Erin Brockovich OK, fine. Everybody loves this story about the plucky legal secretary who shimmied her way through one of history's most lucrative class action suits. And Julia Roberts turned in a solid performance in the title role. But compared to the subtleties of "You Can Count on Me," or the elegant understatement of "Wonder Boys," this Hollywood blockbuster seems a bit, well, obvious.

Replace with: You Can Count on Me You want strong female characters? A stand-up-and-cheer story? You've got it. Laura Linney gives hands-down the best performance of the year in this searing drama about an abbreviated family. The brother-sister relationship here is the most realistic ever portrayed on celluloid. My pick for Best Picture.

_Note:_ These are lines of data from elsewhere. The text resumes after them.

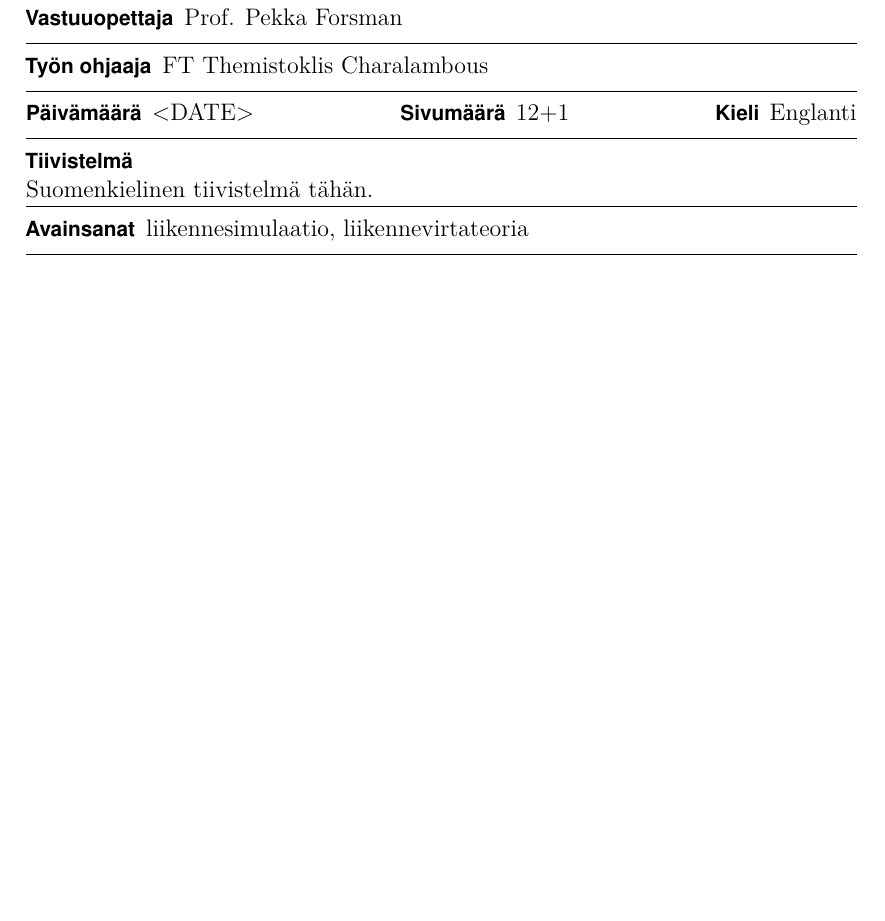
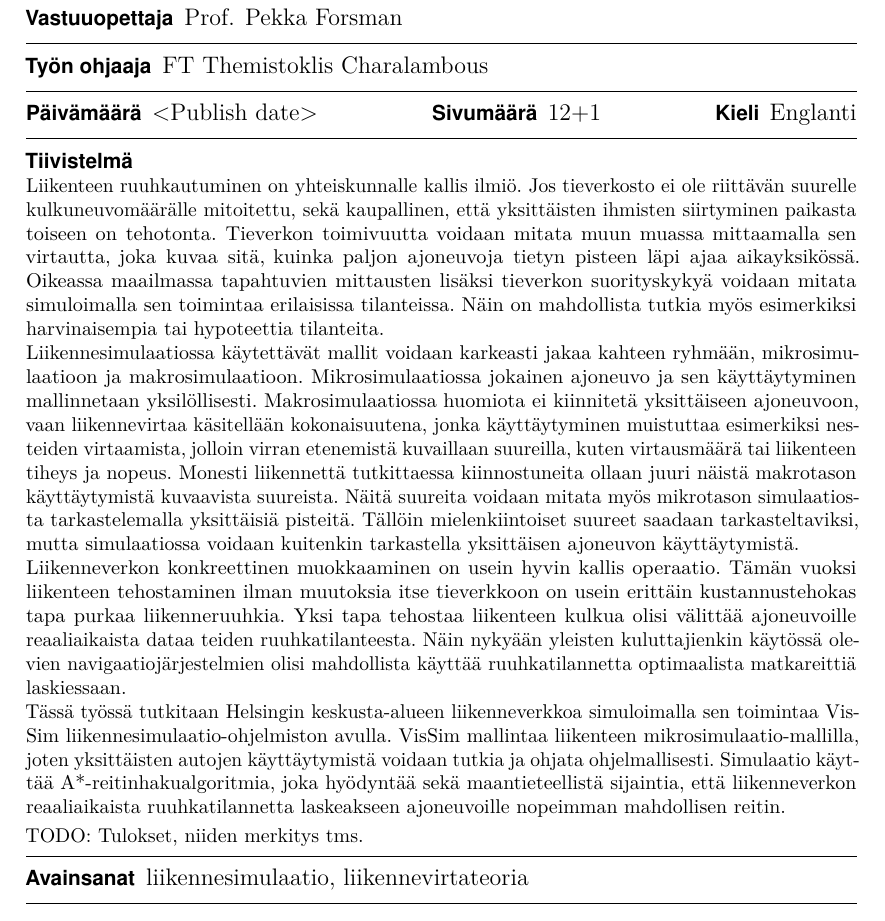
Before and after one commit to RoopeSavolainen/Kandi, a LaTeX thesis (bachelors.tex): part of page 4 of 12, cut so that both start at the same text, the shorter picture padded with empty space. Compiled offline with pdfLaTeX.

Commit message:
Finnish abstract (no results obv)

```diff
--- a/bachelors.tex
+++ b/bachelors.tex
@@ -37,6 +37,7 @@
 \documentclass[english, 12pt, a4paper, elec, utf8, pdfa, online]{aaltothesis}
 %\documentclass[english,12pt,a4paper,dvips]{aaltothesis}
 
+\newcommand{\pubdate}{<Publish date>}
 %% Use the following options in the \documentclass macro above:
 %% your school: arts, biz, chem, elec, eng, sci
 %% the character encoding scheme used by your editor: utf8, latin1
@@ -60,7 +61,7 @@
 \thesisauthor{Roope Savolainen}
 \thesistitle{Modeling and analyzing Helsinki's traffic network using a microscopic simulator}
 \place{Espoo}
-\date{<DATE>}
+\date{\pubdate}
 \supervisor{Prof.\ Pekka Forsman}
 \advisor{Dr Themistoklis Charalambous}
 
@@ -93,7 +94,18 @@
 \keywords{liikennesimulaatio, liikennevirtateoria}
 
 \begin{abstractpage}[finnish]
-	Suomenkielinen tiivistelmä tähän.
+    {\footnotesize
+    Liikenteen ruuhkautuminen on yhteiskunnalle kallis ilmiö. Jos tieverkosto ei ole riittävän suurelle kulkuneuvomäärälle mitoitettu, sekä kaupallinen, että yksittäisten ihmisten siirtyminen paikasta toiseen on tehotonta. Tieverkon toimivuutta voidaan mitata muun muassa mittaamalla sen virtautta, joka kuvaa sitä, kuinka paljon ajoneuvoja tietyn pisteen läpi ajaa aikayksikössä. Oikeassa maailmassa tapahtuvien mittausten lisäksi tieverkon suorityskykyä voidaan mitata simuloimalla sen toimintaa erilaisissa tilanteissa. Näin on mahdollista tutkia myös esimerkiksi harvinaisempia tai hypoteettia tilanteita.
+
+    Liikennesimulaatiossa käytettävät mallit voidaan karkeasti jakaa kahteen ryhmään, mikrosimulaatioon ja makrosimulaatioon. Mikrosimulaatiossa jokainen ajoneuvo ja sen käyttäytyminen mallinnetaan yksilöllisesti. Makrosimulaatiossa huomiota ei kiinnitetä yksittäiseen ajoneuvoon, vaan liikennevirtaa käsitellään kokonaisuutena, jonka käyttäytyminen muistuttaa esimerkiksi nesteiden virtaamista, jolloin virran etenemistä kuvaillaan suureilla, kuten virtausmäärä tai liikenteen tiheys ja nopeus. Monesti liikennettä tutkittaessa kiinnostuneita ollaan juuri näistä makrotason käyttäytymistä kuvaavista suureista. Näitä suureita voidaan mitata myös mikrotason simulaatiosta tarkastelemalla yksittäisiä pisteitä. Tällöin mielenkiintoiset suureet saadaan tarkasteltaviksi, mutta simulaatiossa voidaan kuitenkin tarkastella yksittäisen ajoneuvon käyttäytymistä.
+
+    Liikenneverkon konkreettinen muokkaaminen on usein hyvin kallis operaatio. Tämän vuoksi liikenteen tehostaminen ilman muutoksia itse tieverkkoon on usein erittäin kustannustehokas tapa purkaa liikenneruuhkia. Yksi tapa tehostaa liikenteen kulkua olisi välittää ajoneuvoille reaaliaikaista dataa teiden ruuhkatilanteesta. Näin nykyään yleisten kuluttajienkin käytössä olevien navigaatiojärjestelmien olisi mahdollista käyttää ruuhkatilannetta optimaalista matkareittiä laskiessaan.
+
+    Tässä työssä tutkitaan Helsingin keskusta-alueen liikenneverkkoa simuloimalla sen toimintaa VisSim liikennesimulaatio-ohjelmiston avulla. VisSim mallintaa liikenteen mikrosimulaatio-mallilla, joten yksittäisten autojen käyttäytymistä voidaan tutkia ja ohjata ohjelmallisesti. Simulaatio käyttää A*-reitinhakualgoritmia, joka hyödyntää sekä maantieteellistä sijaintia, että liikenneverkon reaaliaikaista ruuhkatilannetta laskeakseen ajoneuvoille nopeimman mahdollisen reitin.
+
+    TODO: Tulokset, niiden merkitys tms.
+    }
+
 \end{abstractpage}
 
 \newpage
```
Also changed, not shown: bachelors.tex (2 more changed lines).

Crouching Tiger, Hidden Dragon This is where things get a little bit ugly. I went to this movie expecting "one of the greatest movies of all time," which is, after all, what the nation's critics told me to expect. And what I got instead was a lesson in managing expectations. Go into a movie expecting it to change your view of the universe, life and the great beyond and you're bound to be disappointed. Go in looking for a few good fight scenes and some lovely special effects and you're golden. I came away from this movie feeling cheated. Where was my life-altering experience? Did I miss something? At work the next day, I was shouted down when I ventured to voice my less-than-glowing opinion. I was devoid of romance, spiritually dead — basically, a philistine. And that may well be the case. But I want a little depth from my movies, intelligent dialogue, believable characters. And I didn't get any of these things from Ang Lee's much-lauded tale.

Replace with: The Virgin Suicides Sofia Coppola's underrated directorial debut is a gleaming golden fairy tale of its own, complete with sleeping beauties, prince charming and indefatigable optimism. Kirsten Dunst is lovely as a rebellious daughter in a suffocatingly close-knit suburban family.

Traffic The only solid nomination in this category. Not to say it's a perfect movie; while I loved a lot of things about this movie — particularly every scene with Benicio del Toro — there were moments of doubt, like when Michael Douglas' drug czar slipped so easily from his professional perch in order to address (cue very serious voice) the crisis in his own family. Overall, though, a brilliantly conceived epic.

There you have it. I'd tell you to take it to the bank, but I don't know a single bank that would take my picks. If you find one, let me know.